Batov, Pavel Ivanovich


Born May 20 (June 1), 1897, in the village of Filisovo, Rybinsk District, Yaroslavl Province. General of the army since 1955; twice Hero of the Soviet Union (Oct. 30, 1943, and June 2, 1945). Member of the CPSU since 1929. Born into the family of a poor peasant.

Batov has been in the army since 1915. He fought in World War I, becoming a junior noncommissioned officer. In August 1918 he voluntarily joined the Red Army and took part in the Civil War. In 1927 he successfully completed the training courses of Vystrel, the higher infantry school of the Soviet Army, and in 1950 he took the higher academic courses at the Academy of the General Staff. He participated in the Spanish Civil War in 1936–37 and was severely wounded. From 1937 he commanded an infantry corps and fought in the Soviet-Finnish war of 1939–40. From 1940 until June 1941 he was deputy commander of the troops in the Transcaucasian Military District. During the Great Patriotic War he served as commander of a rifle corps, deputy army commander (June 1941–January 1942), army commander, and assistant commander of the troops of the Briansk Front (January-October 1942); from October 1942 he commanded the Sixty Fifth Army, which fought in the battles of Stalingrad and Kursk, in the battle for the Dnieper, in the liberation of Byelorussia, Poland, and in the Vistula-Oder and Berlin campaigns. In the postwar period he has held various command positions. From 1962 to 1965 he was chief of staff of the combined armed forces of the nations of the Warsaw Treaty Organization. Since 1965 he has held a responsible position in the Ministry of Defense. He was deputy to the USSR Supreme Soviet in the first, second, and fourth through sixth convocations.
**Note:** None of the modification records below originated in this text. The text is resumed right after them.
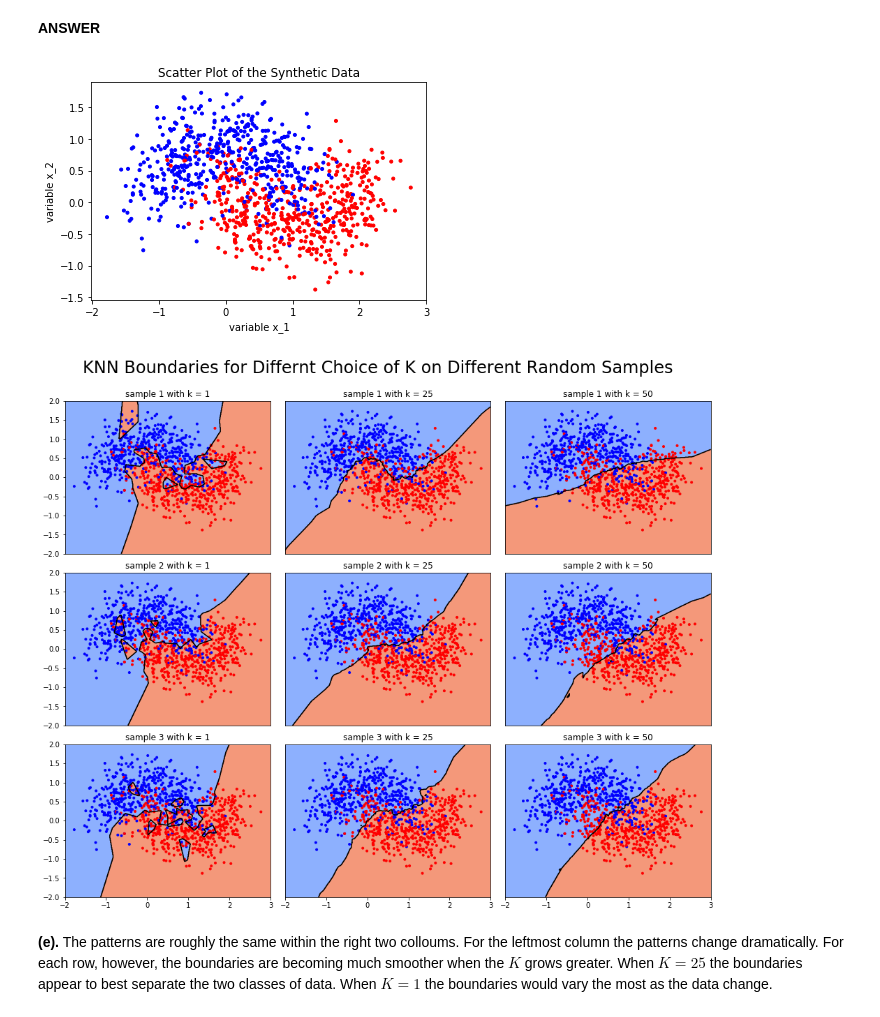
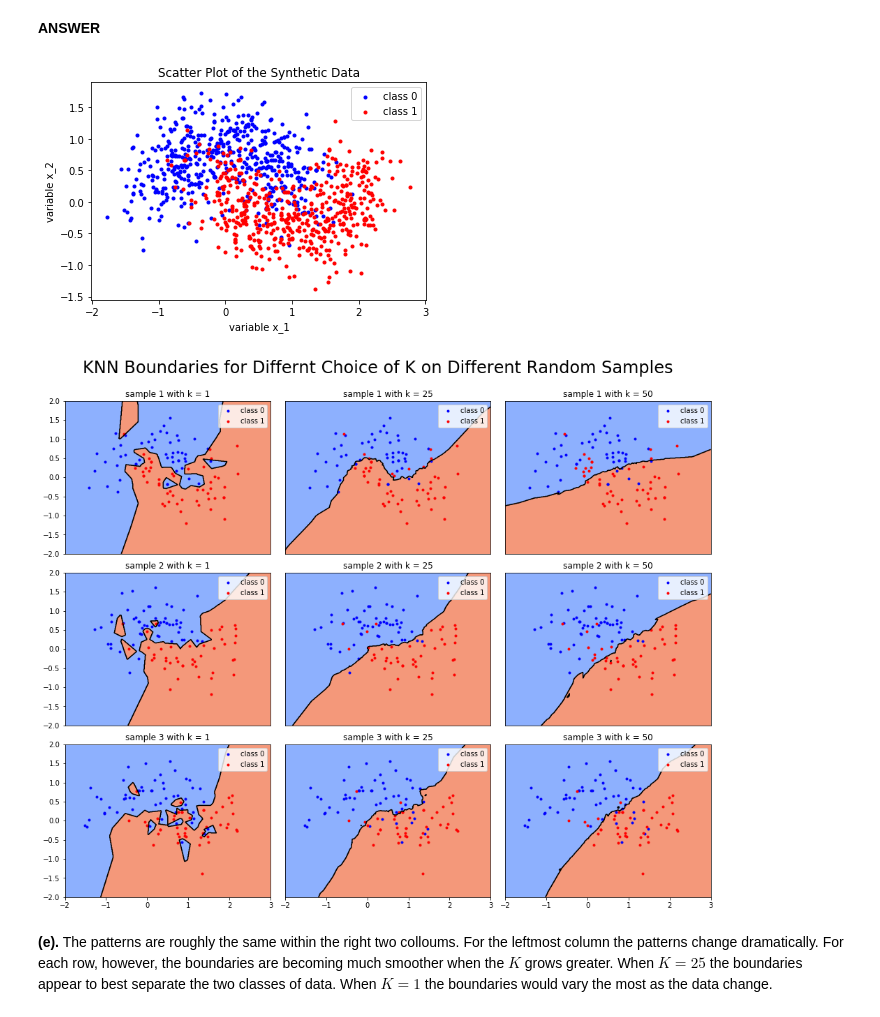
Before and after one commit to ywang512/ids705, a Jupyter notebook: assignments/Assignment_2_Answer.ipynb, the cells around one changed output. Cells and saved outputs as stored; diff of their text form; code cells hidden in the pictures.

```diff
--- a/assignments/Assignment_2_Answer.ipynb
+++ b/assignments/Assignment_2_Answer.ipynb
@@ -256,0 +264,5 @@ array([[3.        ],
+# %%
+K = 3
+knn_4_3 = KNeighborsClassifier(n_neighbors=K)
+knn_4_3.fit(X, y)
+print(knn_4_3.predict(np.array([0,0,0]).reshape(1,3)))
@@ -285,21 +299,25 @@ x_1 = x[:,0]
 x_2 = x[:,1]
 # %%
 ### b
-plt.scatter(x_1, x_2, c=y, cmap = cm.bwr, marker = '.')
+i0 = np.where(y == 0)
+i1 = np.where(y == 1)
+plt.scatter(x_1[i0], x_2[i0], c='b', marker = '.', label = 'class 0')
+plt.scatter(x_1[i1], x_2[i1], c='r', marker = '.', label = 'class 1')
 plt.title("Scatter Plot of the Synthetic Data")
 plt.xlabel("variable x_1")
 plt.ylabel("variable x_2")
+plt.legend()
 plt.show()
 # %% [output]
-[figure, old version]
+[figure, new version]
 # %%
 ### c
 sam1 = np.random.choice(1000, 100)
 sam2 = np.random.choice(1000, 100)
 sam3 = np.random.choice(1000, 100)
-x1 = x[sam1]; y1 = y[sam1]
-x2 = x[sam2]; y2 = y[sam2]
-x3 = x[sam3]; y3 = y[sam3]
+x1 = x[sam1]; y1 = y[sam1]; x1_1 = x1[:,0]; x1_2 = x1[:,1]
+x2 = x[sam2]; y2 = y[sam2]; x2_1 = x2[:,0]; x2_2 = x2[:,1]
+x3 = x[sam3]; y3 = y[sam3]; x3_1 = x3[:,0]; x3_2 = x3[:,1]
 
 N_grid = 501
 grid_x = np.linspace(-2, 3, N_grid)
@@ -329,32 +347,36 @@ knn3_50, Z3_50 = KNN_PRE(x3, y3, x_pre, 50, N_grid)
 # %%
 ### d
 from matplotlib import cm
 
 def PRE_PLOT(ax, X, Y, Z, x1, x2, y, s, k, P):
+    i0 = np.where(y == 0)
+    i1 = np.where(y == 1)
     cset = ax.contourf(X, Y, Z, levels = (-1,0,1), cmap=cm.coolwarm)
     ax.contour(cset, colors = 'k')
-    ax.scatter(x1, x2, c=y, cmap=cm.bwr, marker='.')
+    ax.scatter(x1[i0], x2[i0], c='b', marker='.', label = 'class 0')
+    ax.scatter(x1[i1], x2[i1], c='r', marker='.', label = 'class 1')
+    ax.legend()
     ax.set_title("sample %d with k = %d" % (s, k))
     if P < 6:
         ax.set_xticks([])
     if P % 3 != 0:
         ax.set_yticks([])
 
 fig, axs = plt.subplots(3, 3, figsize = (15, 12))
-PRE_PLOT(axs[0,0], XX, YY, Z1_1, x_1, x_2, y, 1, 1, 0)
-PRE_PLOT(axs[0,1], XX, YY, Z1_25, x_1, x_2, y, 1, 25, 1)
-PRE_PLOT(axs[0,2], XX, YY, Z1_50, x_1, x_2, y, 1, 50, 2)
-PRE_PLOT(axs[1,0], XX, YY, Z2_1, x_1, x_2, y, 2, 1, 3)
-PRE_PLOT(axs[1,1], XX, YY, Z2_25, x_1, x_2, y, 2, 25, 4)
-PRE_PLOT(axs[1,2], XX, YY, Z2_50, x_1, x_2, y, 2, 50, 5)
-PRE_PLOT(axs[2,0], XX, YY, Z3_1, x_1, x_2, y, 3, 1, 6)
-PRE_PLOT(axs[2,1], XX, YY, Z3_25, x_1, x_2, y, 3, 25, 7)
-PRE_PLOT(axs[2,2], XX, YY, Z3_50, x_1, x_2, y, 3, 50, 8)
+PRE_PLOT(axs[0,0], XX, YY, Z1_1, x1_1, x1_2, y1, 1, 1, 0)
+PRE_PLOT(axs[0,1], XX, YY, Z1_25, x1_1, x1_2, y1, 1, 25, 1)
+PRE_PLOT(axs[0,2], XX, YY, Z1_50, x1_1, x1_2, y1, 1, 50, 2)
+PRE_PLOT(axs[1,0], XX, YY, Z2_1, x2_1, x2_2, y2, 2, 1, 3)
+PRE_PLOT(axs[1,1], XX, YY, Z2_25, x2_1, x2_2, y2, 2, 25, 4)
+PRE_PLOT(axs[1,2], XX, YY, Z2_50, x2_1, x2_2, y2, 2, 50, 5)
+PRE_PLOT(axs[2,0], XX, YY, Z3_1, x3_1, x3_2, y3, 3, 1, 6)
+PRE_PLOT(axs[2,1], XX, YY, Z3_25, x3_1, x3_2, y3, 3, 25, 7)
+PRE_PLOT(axs[2,2], XX, YY, Z3_50, x3_1, x3_2, y3, 3, 50, 8)
 fig.suptitle("KNN Boundaries for Differnt Choice of K on Different Random Samples", fontsize = 24)
 plt.tight_layout(pad = 6, h_pad = 0.5, w_pad = 1)
 plt.show()
 # %% [output]
-[figure, old version]
+[figure, new version]
 # %% [markdown]
 **(e).** The patterns are roughly the same within the right two colloums. For the leftmost column the patterns change dramatically. For each row, however, the boundaries are becoming much smoother when the $K$ grows greater. When $K = 25$ the boundaries appear to best separate the two classes of data. When $K=1$ the boundaries would vary the most as the data change.
 # %% [markdown]
```
Also changed, not shown: parts of 14 cells of this notebook, 1 other file.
He is author of the three volumes of memoirs—On Campaigns and in Battle (1962), The Oder Operation (1965), and A Dependable Shield (1965). He has been awarded five Orders of Lenin, three Orders of the Red Banner, three Orders of Suvorov First Class, the Order of Kutuzov First Class, the Order of Bogdan Khmel’nitskii First Class, the Order of the Badge of Honor, three foreign orders, and various medals.

The Great Soviet Encyclopedia, 3rd Edition (1970-1979). © 2010 The Gale Group, Inc. All rights reserved.